[ASSIGNMENT]: Search the data for "java". Each line containing it is to be copied.

[DATA UNDER STUDY]:
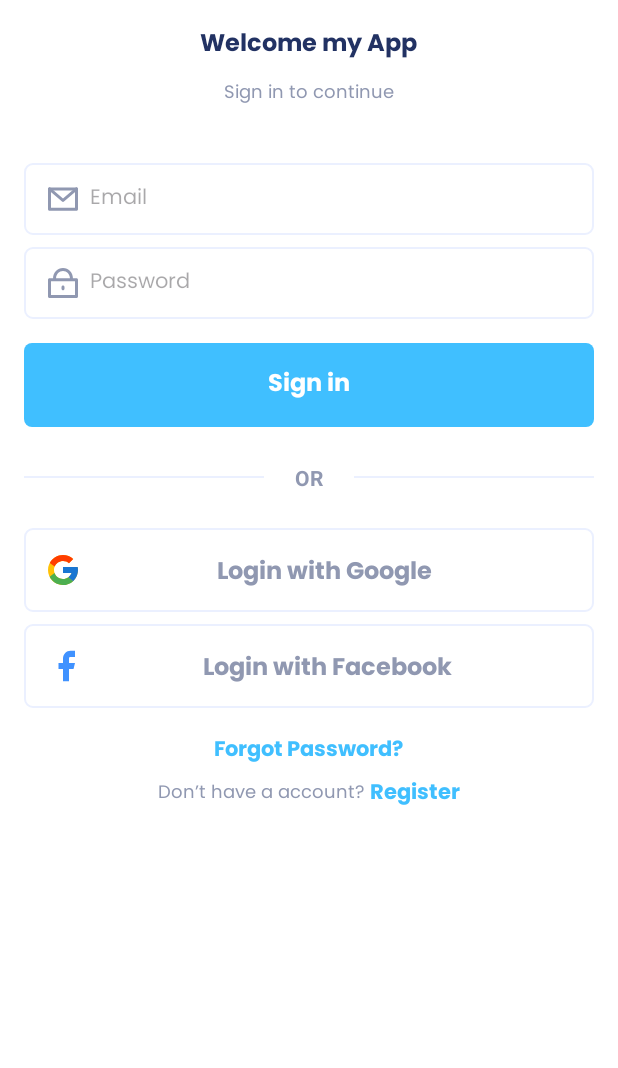
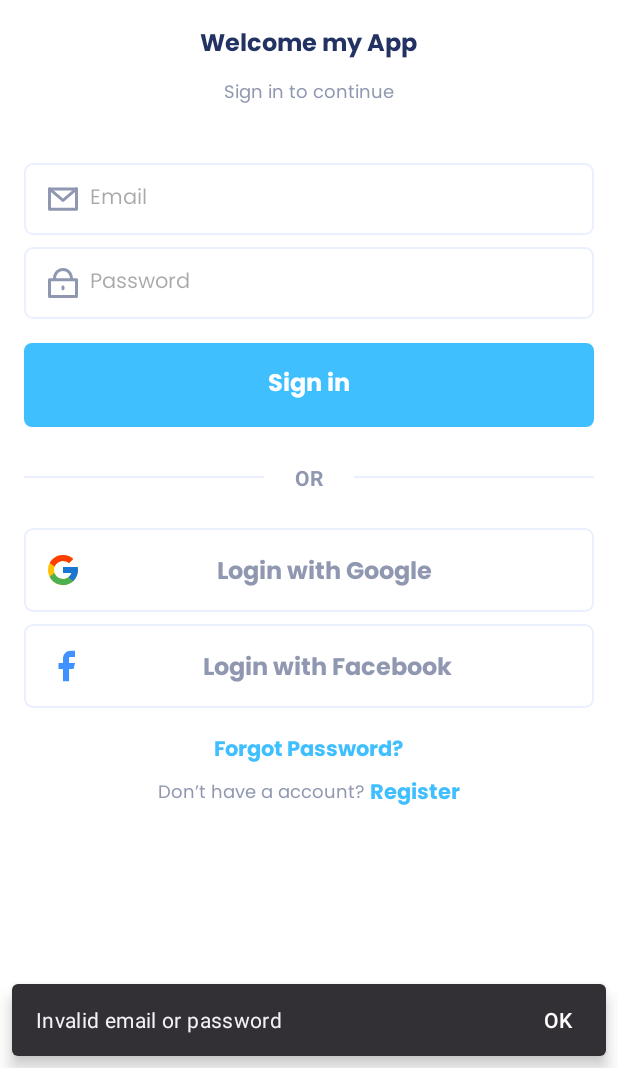
Before and after one commit to Hashem-Soud1/E-Commerce-Firebase, an Android app: the screen it shows after launch (AuthActivity), after a tap on "Sign in", on a phone screen of 412 x 824 dp, the part 168-1236 px from its top. Run offline under Robolectric (Android 15) with nearby library versions, the phone set to English and light mode, and no system bars; our stand-ins replace Firebase (no records; nobody signed in at launch, a user with empty details on screens opened directly), data binding; libraries missing offline, so code that uses them is left out: com.facebook, com.facebook.login; 5 statements that could not run were skipped.

Commit message:
fix login with base

```diff
--- a/app/src/main/java/com/example/e_commerce/ui/auth/fragment/loginFragment.kt
+++ b/app/src/main/java/com/example/e_commerce/ui/auth/fragment/loginFragment.kt
@@ -16,11 +16,13 @@ import androidx.navigation.fragment.findNavController
 import com.example.e_commerce.R
 import com.example.e_commerce.data.models.Resource
 import com.example.e_commerce.databinding.FragmentLoginBinding
-import com.example.e_commerce.ui.auth.fragments.BaseFragment
+import com.example.e_commerce.ui.common.fragments.BaseFragment
 import com.example.e_commerce.ui.auth.getGoogleRequestIntent
 import com.example.e_commerce.ui.auth.viewmodel.LoginViewModel
 import com.example.e_commerce.ui.auth.viewmodel.LoginViewModelFactory
 import com.example.e_commerce.ui.home.MainActivity
+import com.example.e_commerce.utils.CrashlyticsUtils
+import com.example.e_commerce.utils.LoginException
 import com.example.e_commerce.utils.showSnakeBarError
 import com.facebook.AccessToken
 import com.facebook.CallbackManager
@@ -35,22 +37,24 @@ import com.google.android.gms.tasks.Task
 import kotlinx.coroutines.launch
 
 
-class LoginFragment :BaseFragment<FragmentLoginBinding,LoginViewModel>() {
+class LoginFragment : BaseFragment<FragmentLoginBinding, LoginViewModel>() {
 
     private val callbackManager: CallbackManager by lazy { CallbackManager.Factory.create() }
     private val loginManager: LoginManager by lazy { LoginManager.getInstance() }
-
 
     override val viewModel: LoginViewModel by viewModels {
         LoginViewModelFactory(contextValue = requireContext())
     }
 
-    override fun getLayoutResId()=R.layout.fragment_login
+    override fun getLayoutResId(): Int = R.layout.fragment_login
 
-    override  fun init() {
-       initListeners()
-       initViewModel()
-   }
+    override fun init() {
+
+        initListeners()
+        initViewModel()
+
+
+    }
 
     private fun initViewModel() {
         lifecycleScope.launch {
@@ -68,7 +72,7 @@ class LoginFragment :BaseFragment<FragmentLoginBinding,LoginViewModel>() {
                     is Resource.Error -> {
                         progressDialog.dismiss()
                         val msg = resource.exception?.message ?: getString(R.string.generic_err_msg)
-                        Log.d(TAG, "initViewModelError: $msg")
+                     //   Log.d(TAG, "initViewModelError: $msg")
                         view?.showSnakeBarError(msg)
                     }
                 }
@@ -84,18 +88,21 @@ class LoginFragment :BaseFragment<FragmentLoginBinding,LoginViewModel>() {
     }
 
     private fun initListeners() {
+        binding.loginBtn.setOnClickListener {
+            viewModel.loginWithEmailAndPassword()
+        }
         binding.googleSigninBtn.setOnClickListener {
             loginWithGoogleRequest()
         }
         binding.facebookSigninBtn.setOnClickListener {
             loginWithFacebook()
         }
-        binding.registerTv.setOnClickListener {
-            findNavController().navigate(R.id.action_loginFragment_to_registerFragment)
-        }
         binding.forgotPasswordTv.setOnClickListener {
             val forgetPasswordFragment = ForgetPasswordFragment()
             forgetPasswordFragment.show(parentFragmentManager, "forget-password")
+        }
+        binding.registerTv.setOnClickListener {
+            findNavController().navigate(R.id.action_loginFragment_to_registerFragment)
         }
 
     }
@@ -112,7 +119,6 @@ class LoginFragment :BaseFragment<FragmentLoginBinding,LoginViewModel>() {
         }
 
     private fun loginWithGoogleRequest() {
-
         val signInIntent = getGoogleRequestIntent(requireActivity())
         launcher.launch(signInIntent)
     }
@@ -123,10 +129,18 @@ class LoginFragment :BaseFragment<FragmentLoginBinding,LoginViewModel>() {
             firebaseAuthWithGoogle(account.idToken!!)
         } catch (e: Exception) {
             view?.showSnakeBarError(e.message ?: getString(R.string.generic_err_msg))
-   }
+            val msg = e.message ?: getString(R.string.generic_err_msg)
+            logAuthIssueToCrashlytics(msg, "Google")
+        }
     }
 
-
+    private fun logAuthIssueToCrashlytics(msg: String, provider: String) {
+        CrashlyticsUtils.sendCustomLogToCrashlytics<LoginException>(
+            msg,
+            CrashlyticsUtils.LOGIN_KEY to msg,
+            CrashlyticsUtils.LOGIN_PROVIDER to provider,
+        )
+    }
 
     private fun firebaseAuthWithGoogle(idToken: String) {
         viewModel.loginWithGoogle(idToken)
@@ -147,7 +161,7 @@ class LoginFragment :BaseFragment<FragmentLoginBinding,LoginViewModel>() {
         loginManager.registerCallback(callbackManager, object : FacebookCallback<LoginResult> {
             override fun onSuccess(result: LoginResult) {
                 val token = result.accessToken.token
-                Log.d(TAG, "onSuccess: $token")
+          //      Log.d(TAG, "onSuccess: $token")
                 firebaseAuthWithFacebook(token)
             }
 
@@ -158,7 +172,9 @@ class LoginFragment :BaseFragment<FragmentLoginBinding,LoginViewModel>() {
             override fun onError(error: FacebookException) {
                 // Handle login error
                 val msg = error.message ?: getString(R.string.generic_err_msg)
+            //    Log.d(TAG, "onError: $msg")
                 view?.showSnakeBarError(msg)
+                logAuthIssueToCrashlytics(msg, "Facebook")
             }
         })
 
@@ -171,8 +187,6 @@ class LoginFragment :BaseFragment<FragmentLoginBinding,LoginViewModel>() {
         viewModel.loginWithFacebook(token)
     }
 
-
-
     companion object {
 
         private const val TAG = "LoginFragment"
--- a/app/src/main/java/com/example/e_commerce/ui/auth/viewmodel/LoginViewModel.kt
+++ b/app/src/main/java/com/example/e_commerce/ui/auth/viewmodel/LoginViewModel.kt
@@ -1,6 +1,7 @@
 package com.example.e_commerce.ui.auth.viewmodel
 
 import android.content.Context
+import android.util.Log
 import androidx.lifecycle.ViewModel
 import androidx.lifecycle.ViewModelProvider
 import androidx.lifecycle.viewModelScope
@@ -47,6 +48,7 @@ class LoginViewModel(
     fun loginWithEmailAndPassword() = viewModelScope.launch {
         val email = email.value
         val password = password.value
+
         if (isLoginIsValid.first()) {
             handleLoginFlow { authRepository.loginWithEmailAndPassword(email, password) }
         } else {
@@ -56,7 +58,7 @@ class LoginViewModel(
 
      fun loginWithGoogle(idToken: String) {
         handleLoginFlow { authRepository.loginWithGoogle(idToken) }
-    }
+     }
 
      fun loginWithFacebook(token: String) {
         handleLoginFlow { authRepository.loginWithFacebook(token) }
--- a/app/src/main/java/com/example/e_commerce/ui/auth/fragments/BaseFragment.kt
+++ b/app/src/main/java/com/example/e_commerce/ui/common/fragments/BaseFragment.kt
@@ -1,4 +1,4 @@
-package com.example.e_commerce.ui.auth.fragments
+package com.example.e_commerce.ui.common.fragments
 
 import android.os.Bundle
 import android.view.LayoutInflater
@@ -14,16 +14,14 @@ import com.example.e_commerce.BR
 
 
 
-abstract class BaseFragment<DB:ViewDataBinding,VM:ViewModel> : Fragment() {
 
+abstract class BaseFragment<DB : ViewDataBinding, VM : ViewModel> : Fragment() {
 
-
-    protected var _binding: DB? = null
-    protected val binding get() = _binding!!
+    val progressDialog by lazy { ProgressDialog.createProgressDialog(requireActivity()) }
 
     protected abstract val viewModel: VM
-
-    val progressDialog by lazy { ProgressDialog.createProgressDialog(requireActivity()) }
+    private var _binding: DB? = null
+    protected val binding get() = _binding!!
 
     override fun onCreateView(
         inflater: LayoutInflater, container: ViewGroup?, savedInstanceState: Bundle?
@@ -32,24 +30,29 @@ abstract class BaseFragment<DB:ViewDataBinding,VM:ViewModel> : Fragment() {
         return binding.root
     }
 
-
+    /**
+     * Get layout resource id which inflate in onCreateView.
+     */
     @LayoutRes
     abstract fun getLayoutResId(): Int
 
     override fun onViewCreated(view: View, savedInstanceState: Bundle?) {
         super.onViewCreated(view, savedInstanceState)
         doDataBinding()
+        init()
     }
 
-
+    /**
+     * Do your other stuff in init after binding layout.
+     */
     abstract fun init()
 
     private fun doDataBinding() {
         // it is extra if you want to set life cycle owner in binding
         binding.lifecycleOwner = viewLifecycleOwner
         // Here your viewModel and binding variable implementation
-        binding.setVariable(
-            BR.viewmodel, viewModel
+       binding.setVariable(
+           BR.viewModel, viewModel
         )  // In all layout the variable name should be "viewModel"
         binding.executePendingBindings()
     }
--- a/app/src/main/res/layout/fragment_login.xml
+++ b/app/src/main/res/layout/fragment_login.xml
@@ -4,7 +4,7 @@
     <data>
 
         <variable
-            name="viewmodel"
+            name="viewModel"
             type="com.example.e_commerce.ui.auth.viewmodel.LoginViewModel" />
     </data>
 
@@ -16,7 +16,7 @@
 
         <LinearLayout
             android:layout_width="match_parent"
-            android:layout_height="match_parent"
+            android:layout_height="wrap_content"
             android:layout_marginStart="16dp"
             android:layout_marginEnd="16dp"
             android:gravity="center_horizontal"
@@ -26,6 +26,7 @@
                 android:layout_width="72dp"
                 android:layout_height="72dp"
                 android:layout_marginTop="40dp"
+
                 android:src="@drawable/ic_primary_logo" />
 
             <androidx.appcompat.widget.AppCompatTextView
@@ -52,7 +53,7 @@
                 android:drawableStart="@drawable/ic_email"
                 android:hint="@string/email_et_hint"
                 android:inputType="textEmailAddress"
-                android:text="@={viewmodel.email}" />
+                android:text="@={viewModel.email}" />
 
             <androidx.appcompat.widget.AppCompatEditText
                 android:id="@+id/password_et"
@@ -63,14 +64,13 @@
                 android:drawableStart="@drawable/ic_password"
                 android:inputType="textPassword"
                 android:hint="@string/password_et_hint"
-                android:text="@={viewmodel.password}"
+                android:text="@={viewModel.password}"
                 />
 
             <androidx.appcompat.widget.AppCompatTextView
                 android:id="@+id/login_btn"
                 style="@style/PrimaryButtonStyle"
                 android:layout_marginTop="16dp"
-                android:onClickListener="@{() -> viewmodel.loginWithEmailAndPassword()}"
                 android:text="@string/sign_in" />
 
             <RelativeLayout
```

[EXERCISE OUTPUT]:
--- a/app/src/main/java/com/example/e_commerce/ui/auth/fragment/loginFragment.kt
+++ b/app/src/main/java/com/example/e_commerce/ui/auth/fragment/loginFragment.kt
--- a/app/src/main/java/com/example/e_commerce/ui/auth/viewmodel/LoginViewModel.kt
+++ b/app/src/main/java/com/example/e_commerce/ui/auth/viewmodel/LoginViewModel.kt
--- a/app/src/main/java/com/example/e_commerce/ui/auth/fragments/BaseFragment.kt
+++ b/app/src/main/java/com/example/e_commerce/ui/common/fragments/BaseFragment.kt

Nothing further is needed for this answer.